Avalanches of snow or earthquakes can be described in other ways than the well-known Gutenberg-Richter scale, which gives a prediction of how likely a big avalanche or event is.
Earthquakes (the picture shows the San Andreas fault) and snow avalanches (an avalanche in Mount Everest shown on lower left corner) are examples of systems exhibiting bursty avalanche dynamics. Individual bursts have a highly irregular, complex structure (upper left corner). However, they have also a typical, well-defined average shape which depends on certain fundamental properties of the system, i.e. its universality class in the language of physics (upper right corner).
Credit: Aalto University
Each avalanche or burst has its own typical shape or form, which tells for instance when most snow is sliding after the avalanche has started. The shape of can be predicted based on mathematical models, or one can find the right model by looking at the measured shape.
- We studied results from computer simulations, and found different kinds of forms of events. We then analyzed them with pen and paper, and together with our experimental collaborators, and concluded that our predictions for the avalanche shapes were correct, Mikko Alava explains.
The results can be applied to comparing experiments with simplified model systems, to a much greater depth. The whole shape of an avalanche holds much more information than say the Gutenberg-Richter index, even with a few other so-called critical exponents.
Link to the Nature Communications article: http://www.nature.com/ncomms/2013/131219/ncomms3927/full/ncomms3927.html
Mikko Alava | EurekAlert!
Biomass turnover time in ecosystems is halved by land use
23.08.2016 | Alpen-Adria-Universität Klagenfurt
Diversity of habitats at natural oil seeps
22.08.2016 | MARUM - Zentrum für Marine Umweltwissenschaften an der Universität Bremen
Scientists and engineers striving to create the next machine-age marvel--whether it be a more aerodynamic rocket, a faster race car, or a higher-efficiency jet...
Waveguides are widely used for filtering, confining, guiding, coupling or splitting beams of visible light. However, creating waveguides that could do the same for X-rays has posed tremendous challenges in fabrication, so they are still only in an early stage of development.
In the latest issue of Acta Crystallographica Section A: Foundations and Advances , Sarah Hoffmann-Urlaub and Tim Salditt report the fabrication and testing of...

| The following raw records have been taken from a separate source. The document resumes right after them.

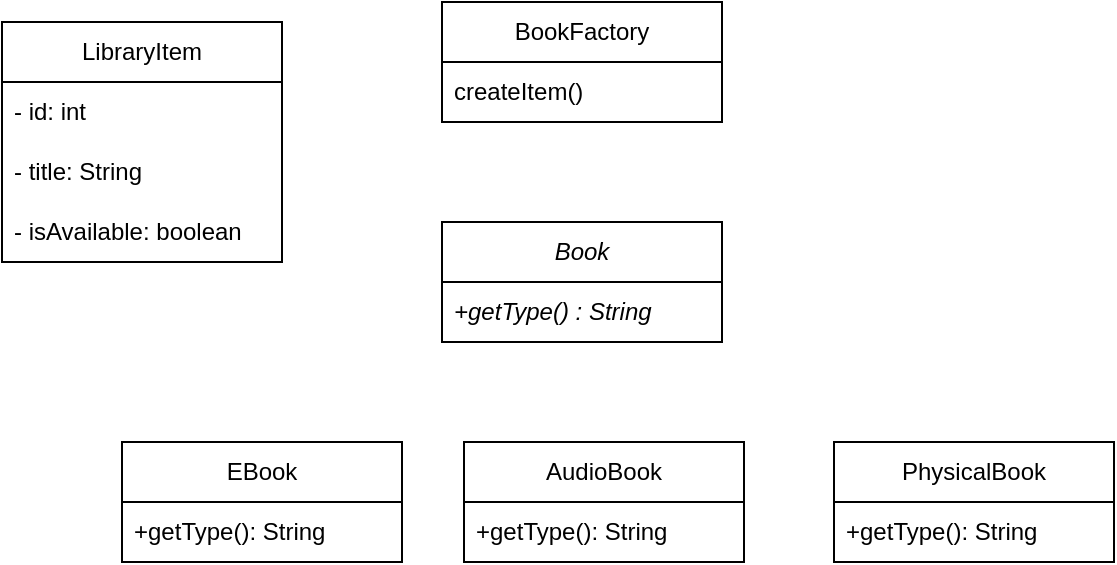
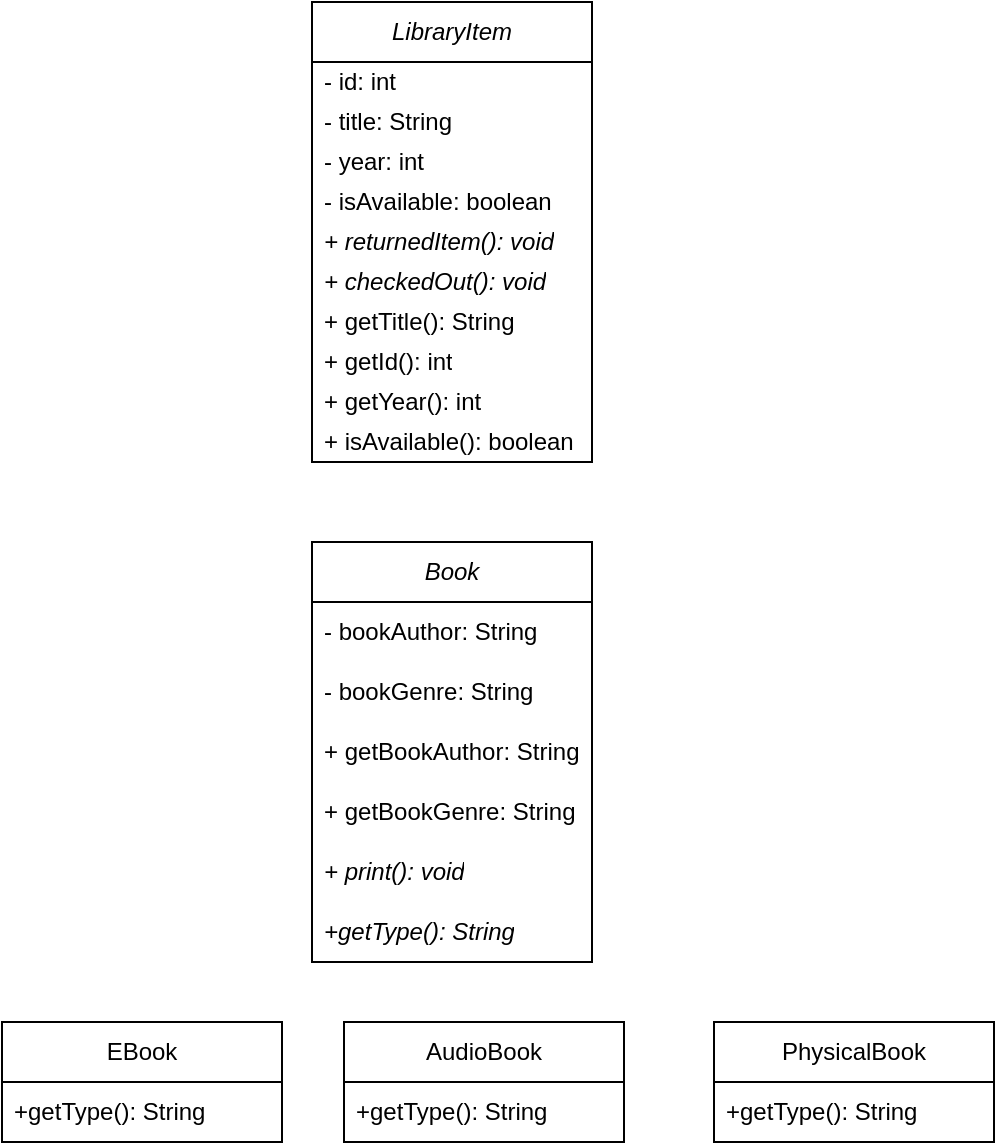
<mxfile host="app.diagrams.net">
  <diagram name="Page-1" id="liZp9pQLmbI4xr5HNtk2">
-     <mxGraphModel dx="541" dy="499" grid="1" gridSize="10" guides="1" tooltips="1" connect="1" arrows="1" fold="1" page="1" pageScale="1" pageWidth="850" pageHeight="1100" math="0" shadow="0">
+     <mxGraphModel dx="763" dy="461" grid="1" gridSize="10" guides="1" tooltips="1" connect="1" arrows="1" fold="1" page="1" pageScale="1" pageWidth="850" pageHeight="1100" math="0" shadow="0">
      <root>
        <mxCell id="0" />
        <mxCell id="1" parent="0" />
        <mxCell id="i0jjSJYL3IoF6zClCN7A-1" parent="1" style="swimlane;fontStyle=0;childLayout=stackLayout;horizontal=1;startSize=30;horizontalStack=0;resizeParent=1;resizeParentMax=0;resizeLast=0;collapsible=1;marginBottom=0;whiteSpace=wrap;html=1;" value="EBook" vertex="1">
-           <mxGeometry height="60" width="140" x="150" y="300" as="geometry" />
+           <mxGeometry height="60" width="140" x="200" y="540" as="geometry" />
        </mxCell>
        <mxCell id="i0jjSJYL3IoF6zClCN7A-2" parent="i0jjSJYL3IoF6zClCN7A-1" style="text;strokeColor=none;fillColor=none;align=left;verticalAlign=middle;spacingLeft=4;spacingRight=4;overflow=hidden;points=[[0,0.5],[1,0.5]];portConstraint=eastwest;rotatable=0;whiteSpace=wrap;html=1;" value="+getType(): String" vertex="1">
          <mxGeometry height="30" width="140" y="30" as="geometry" />
        </mxCell>
        <mxCell id="i0jjSJYL3IoF6zClCN7A-5" parent="1" style="swimlane;fontStyle=0;childLayout=stackLayout;horizontal=1;startSize=30;horizontalStack=0;resizeParent=1;resizeParentMax=0;resizeLast=0;collapsible=1;marginBottom=0;whiteSpace=wrap;html=1;" value="AudioBook" vertex="1">
-           <mxGeometry height="60" width="140" x="321" y="300" as="geometry" />
+           <mxGeometry height="60" width="140" x="371" y="540" as="geometry" />
        </mxCell>
        <mxCell id="i0jjSJYL3IoF6zClCN7A-6" parent="i0jjSJYL3IoF6zClCN7A-5" style="text;strokeColor=none;fillColor=none;align=left;verticalAlign=middle;spacingLeft=4;spacingRight=4;overflow=hidden;points=[[0,0.5],[1,0.5]];portConstraint=eastwest;rotatable=0;whiteSpace=wrap;html=1;" value="+getType(): String" vertex="1">
          <mxGeometry height="30" width="140" y="30" as="geometry" />
        </mxCell>
        <mxCell id="i0jjSJYL3IoF6zClCN7A-9" parent="1" style="swimlane;fontStyle=0;childLayout=stackLayout;horizontal=1;startSize=30;horizontalStack=0;resizeParent=1;resizeParentMax=0;resizeLast=0;collapsible=1;marginBottom=0;whiteSpace=wrap;html=1;" value="PhysicalBook" vertex="1">
-           <mxGeometry height="60" width="140" x="506" y="300" as="geometry" />
+           <mxGeometry height="60" width="140" x="556" y="540" as="geometry" />
        </mxCell>
        <mxCell id="i0jjSJYL3IoF6zClCN7A-10" parent="i0jjSJYL3IoF6zClCN7A-9" style="text;strokeColor=none;fillColor=none;align=left;verticalAlign=middle;spacingLeft=4;spacingRight=4;overflow=hidden;points=[[0,0.5],[1,0.5]];portConstraint=eastwest;rotatable=0;whiteSpace=wrap;html=1;" value="+getType(): String" vertex="1">
          <mxGeometry height="30" width="140" y="30" as="geometry" />
        </mxCell>
        <mxCell id="i0jjSJYL3IoF6zClCN7A-13" parent="1" style="swimlane;fontStyle=0;childLayout=stackLayout;horizontal=1;startSize=30;horizontalStack=0;resizeParent=1;resizeParentMax=0;resizeLast=0;collapsible=1;marginBottom=0;whiteSpace=wrap;html=1;" value="&lt;i&gt;Book&lt;/i&gt;" vertex="1">
-           <mxGeometry height="60" width="140" x="310" y="190" as="geometry" />
+           <mxGeometry height="210" width="140" x="355" y="300" as="geometry" />
        </mxCell>
-         <mxCell id="i0jjSJYL3IoF6zClCN7A-14" parent="i0jjSJYL3IoF6zClCN7A-13" style="text;strokeColor=none;fillColor=none;align=left;verticalAlign=middle;spacingLeft=4;spacingRight=4;overflow=hidden;points=[[0,0.5],[1,0.5]];portConstraint=eastwest;rotatable=0;whiteSpace=wrap;html=1;" value="&lt;i&gt;+getType() : String&lt;/i&gt;" vertex="1">
+         <mxCell id="i0jjSJYL3IoF6zClCN7A-14" parent="i0jjSJYL3IoF6zClCN7A-13" style="text;strokeColor=none;fillColor=none;align=left;verticalAlign=middle;spacingLeft=4;spacingRight=4;overflow=hidden;points=[[0,0.5],[1,0.5]];portConstraint=eastwest;rotatable=0;whiteSpace=wrap;html=1;" value="- bookAuthor: String" vertex="1">
          <mxGeometry height="30" width="140" y="30" as="geometry" />
        </mxCell>
-         <mxCell id="i0jjSJYL3IoF6zClCN7A-17" parent="1" style="swimlane;fontStyle=0;childLayout=stackLayout;horizontal=1;startSize=30;horizontalStack=0;resizeParent=1;resizeParentMax=0;resizeLast=0;collapsible=1;marginBottom=0;whiteSpace=wrap;html=1;" value="BookFactory" vertex="1">
-           <mxGeometry height="60" width="140" x="310" y="80" as="geometry" />
-         </mxCell>
-         <mxCell id="i0jjSJYL3IoF6zClCN7A-18" parent="i0jjSJYL3IoF6zClCN7A-17" style="text;strokeColor=none;fillColor=none;align=left;verticalAlign=middle;spacingLeft=4;spacingRight=4;overflow=hidden;points=[[0,0.5],[1,0.5]];portConstraint=eastwest;rotatable=0;whiteSpace=wrap;html=1;" value="createItem()" vertex="1">
-           <mxGeometry height="30" width="140" y="30" as="geometry" />
-         </mxCell>
-         <mxCell id="i0jjSJYL3IoF6zClCN7A-51" parent="1" style="swimlane;fontStyle=0;childLayout=stackLayout;horizontal=1;startSize=30;horizontalStack=0;resizeParent=1;resizeParentMax=0;resizeLast=0;collapsible=1;marginBottom=0;whiteSpace=wrap;html=1;" value="LibraryItem" vertex="1">
-           <mxGeometry height="120" width="140" x="90" y="90" as="geometry" />
-         </mxCell>
-         <mxCell id="i0jjSJYL3IoF6zClCN7A-52" parent="i0jjSJYL3IoF6zClCN7A-51" style="text;strokeColor=none;fillColor=none;align=left;verticalAlign=middle;spacingLeft=4;spacingRight=4;overflow=hidden;points=[[0,0.5],[1,0.5]];portConstraint=eastwest;rotatable=0;whiteSpace=wrap;html=1;" value="- id: int" vertex="1">
-           <mxGeometry height="30" width="140" y="30" as="geometry" />
-         </mxCell>
-         <mxCell id="i0jjSJYL3IoF6zClCN7A-53" parent="i0jjSJYL3IoF6zClCN7A-51" style="text;strokeColor=none;fillColor=none;align=left;verticalAlign=middle;spacingLeft=4;spacingRight=4;overflow=hidden;points=[[0,0.5],[1,0.5]];portConstraint=eastwest;rotatable=0;whiteSpace=wrap;html=1;" value="- title: String" vertex="1">
+         <mxCell id="a-mgKm55wF5byR7SWDle-8" parent="i0jjSJYL3IoF6zClCN7A-13" style="text;strokeColor=none;fillColor=none;align=left;verticalAlign=middle;spacingLeft=4;spacingRight=4;overflow=hidden;points=[[0,0.5],[1,0.5]];portConstraint=eastwest;rotatable=0;whiteSpace=wrap;html=1;" value="- bookGenre: String" vertex="1">
          <mxGeometry height="30" width="140" y="60" as="geometry" />
        </mxCell>
-         <mxCell id="i0jjSJYL3IoF6zClCN7A-54" parent="i0jjSJYL3IoF6zClCN7A-51" style="text;strokeColor=none;fillColor=none;align=left;verticalAlign=middle;spacingLeft=4;spacingRight=4;overflow=hidden;points=[[0,0.5],[1,0.5]];portConstraint=eastwest;rotatable=0;whiteSpace=wrap;html=1;" value="- isAvailable: boolean" vertex="1">
+         <mxCell id="a-mgKm55wF5byR7SWDle-9" parent="i0jjSJYL3IoF6zClCN7A-13" style="text;strokeColor=none;fillColor=none;align=left;verticalAlign=middle;spacingLeft=4;spacingRight=4;overflow=hidden;points=[[0,0.5],[1,0.5]];portConstraint=eastwest;rotatable=0;whiteSpace=wrap;html=1;" value="+ getBookAuthor: String" vertex="1">
          <mxGeometry height="30" width="140" y="90" as="geometry" />
+         </mxCell>
+         <mxCell id="a-mgKm55wF5byR7SWDle-10" parent="i0jjSJYL3IoF6zClCN7A-13" style="text;strokeColor=none;fillColor=none;align=left;verticalAlign=middle;spacingLeft=4;spacingRight=4;overflow=hidden;points=[[0,0.5],[1,0.5]];portConstraint=eastwest;rotatable=0;whiteSpace=wrap;html=1;" value="+ getBookGenre: String" vertex="1">
+           <mxGeometry height="30" width="140" y="120" as="geometry" />
+         </mxCell>
+         <mxCell id="a-mgKm55wF5byR7SWDle-14" parent="i0jjSJYL3IoF6zClCN7A-13" style="text;strokeColor=none;fillColor=none;align=left;verticalAlign=middle;spacingLeft=4;spacingRight=4;overflow=hidden;points=[[0,0.5],[1,0.5]];portConstraint=eastwest;rotatable=0;whiteSpace=wrap;html=1;fontStyle=2" value="+ print(): void" vertex="1">
+           <mxGeometry height="30" width="140" y="150" as="geometry" />
+         </mxCell>
+         <mxCell id="a-mgKm55wF5byR7SWDle-15" parent="i0jjSJYL3IoF6zClCN7A-13" style="text;strokeColor=none;fillColor=none;align=left;verticalAlign=middle;spacingLeft=4;spacingRight=4;overflow=hidden;points=[[0,0.5],[1,0.5]];portConstraint=eastwest;rotatable=0;whiteSpace=wrap;html=1;fontStyle=2" value="+getType(): String" vertex="1">
+           <mxGeometry height="30" width="140" y="180" as="geometry" />
+         </mxCell>
+         <mxCell id="i0jjSJYL3IoF6zClCN7A-51" parent="1" style="swimlane;fontStyle=0;childLayout=stackLayout;horizontal=1;startSize=30;horizontalStack=0;resizeParent=1;resizeParentMax=0;resizeLast=0;collapsible=1;marginBottom=0;whiteSpace=wrap;html=1;" value="&lt;i&gt;LibraryItem&lt;/i&gt;" vertex="1">
+           <mxGeometry height="230" width="140" x="355" y="30" as="geometry">
+             <mxRectangle height="30" width="100" x="90" y="90" as="alternateBounds" />
+           </mxGeometry>
+         </mxCell>
+         <mxCell id="i0jjSJYL3IoF6zClCN7A-52" parent="i0jjSJYL3IoF6zClCN7A-51" style="text;strokeColor=none;fillColor=none;align=left;verticalAlign=middle;spacingLeft=4;spacingRight=4;overflow=hidden;points=[[0,0.5],[1,0.5]];portConstraint=eastwest;rotatable=0;whiteSpace=wrap;html=1;fontStyle=0" value="- id: int" vertex="1">
+           <mxGeometry height="20" width="140" y="30" as="geometry" />
+         </mxCell>
+         <mxCell id="i0jjSJYL3IoF6zClCN7A-53" parent="i0jjSJYL3IoF6zClCN7A-51" style="text;strokeColor=none;fillColor=none;align=left;verticalAlign=middle;spacingLeft=4;spacingRight=4;overflow=hidden;points=[[0,0.5],[1,0.5]];portConstraint=eastwest;rotatable=0;whiteSpace=wrap;html=1;fontStyle=0" value="- title: String" vertex="1">
+           <mxGeometry height="20" width="140" y="50" as="geometry" />
+         </mxCell>
+         <mxCell id="a-mgKm55wF5byR7SWDle-12" parent="i0jjSJYL3IoF6zClCN7A-51" style="text;strokeColor=none;fillColor=none;align=left;verticalAlign=middle;spacingLeft=4;spacingRight=4;overflow=hidden;points=[[0,0.5],[1,0.5]];portConstraint=eastwest;rotatable=0;whiteSpace=wrap;html=1;fontStyle=0" value="- year: int" vertex="1">
+           <mxGeometry height="20" width="140" y="70" as="geometry" />
+         </mxCell>
+         <mxCell id="i0jjSJYL3IoF6zClCN7A-54" parent="i0jjSJYL3IoF6zClCN7A-51" style="text;strokeColor=none;fillColor=none;align=left;verticalAlign=middle;spacingLeft=4;spacingRight=4;overflow=hidden;points=[[0,0.5],[1,0.5]];portConstraint=eastwest;rotatable=0;whiteSpace=wrap;html=1;fontStyle=2" value="&lt;span style=&quot;font-style: normal;&quot;&gt;- isAvailable: boolean&lt;/span&gt;" vertex="1">
+           <mxGeometry height="20" width="140" y="90" as="geometry" />
+         </mxCell>
+         <mxCell id="a-mgKm55wF5byR7SWDle-2" parent="i0jjSJYL3IoF6zClCN7A-51" style="text;strokeColor=none;fillColor=none;align=left;verticalAlign=middle;spacingLeft=4;spacingRight=4;overflow=hidden;points=[[0,0.5],[1,0.5]];portConstraint=eastwest;rotatable=0;whiteSpace=wrap;html=1;fontStyle=2" value="+ returnedItem(): void" vertex="1">
+           <mxGeometry height="20" width="140" y="110" as="geometry" />
+         </mxCell>
+         <mxCell id="a-mgKm55wF5byR7SWDle-6" parent="i0jjSJYL3IoF6zClCN7A-51" style="text;strokeColor=none;fillColor=none;align=left;verticalAlign=middle;spacingLeft=4;spacingRight=4;overflow=hidden;points=[[0,0.5],[1,0.5]];portConstraint=eastwest;rotatable=0;whiteSpace=wrap;html=1;fontStyle=2" value="+ checkedOut(): void" vertex="1">
+           <mxGeometry height="20" width="140" y="130" as="geometry" />
+         </mxCell>
+         <mxCell id="a-mgKm55wF5byR7SWDle-4" parent="i0jjSJYL3IoF6zClCN7A-51" style="text;strokeColor=none;fillColor=none;align=left;verticalAlign=middle;spacingLeft=4;spacingRight=4;overflow=hidden;points=[[0,0.5],[1,0.5]];portConstraint=eastwest;rotatable=0;whiteSpace=wrap;html=1;" value="+ getTitle(): String" vertex="1">
+           <mxGeometry height="20" width="140" y="150" as="geometry" />
+         </mxCell>
+         <mxCell id="a-mgKm55wF5byR7SWDle-3" parent="i0jjSJYL3IoF6zClCN7A-51" style="text;strokeColor=none;fillColor=none;align=left;verticalAlign=middle;spacingLeft=4;spacingRight=4;overflow=hidden;points=[[0,0.5],[1,0.5]];portConstraint=eastwest;rotatable=0;whiteSpace=wrap;html=1;" value="+ getId(): int" vertex="1">
+           <mxGeometry height="20" width="140" y="170" as="geometry" />
+         </mxCell>
+         <mxCell id="a-mgKm55wF5byR7SWDle-13" parent="i0jjSJYL3IoF6zClCN7A-51" style="text;strokeColor=none;fillColor=none;align=left;verticalAlign=middle;spacingLeft=4;spacingRight=4;overflow=hidden;points=[[0,0.5],[1,0.5]];portConstraint=eastwest;rotatable=0;whiteSpace=wrap;html=1;" value="+ getYear(): int" vertex="1">
+           <mxGeometry height="20" width="140" y="190" as="geometry" />
+         </mxCell>
+         <mxCell id="a-mgKm55wF5byR7SWDle-5" parent="i0jjSJYL3IoF6zClCN7A-51" style="text;strokeColor=none;fillColor=none;align=left;verticalAlign=middle;spacingLeft=4;spacingRight=4;overflow=hidden;points=[[0,0.5],[1,0.5]];portConstraint=eastwest;rotatable=0;whiteSpace=wrap;html=1;" value="+ isAvailable(): boolean" vertex="1">
+           <mxGeometry height="20" width="140" y="210" as="geometry" />
        </mxCell>
      </root>
    </mxGraphModel>
  </diagram>
</mxfile>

Electrochemists at TU Graz have managed to use monocrystalline semiconductor silicon as an active storage electrode in lithium batteries. This enables an integrated power supply to be made for microchips with a rechargeable battery.
Small electrical gadgets, such as mobile phones, tablets or notebooks, are indispensable accompaniments of everyday life. Integrated circuits in the interiors...
Recent findings indicating the possible discovery of a previously unknown subatomic particle may be evidence of a fifth fundamental force of nature, according...
A nanocrystalline material that rapidly makes white light out of blue light has been developed by KAUST researchers.
25.08.2016 | Event News
24.08.2016 | Event News
12.08.2016 | Event News
25.08.2016 | Power and Electrical Engineering
25.08.2016 | Health and Medicine
25.08.2016 | Information Technology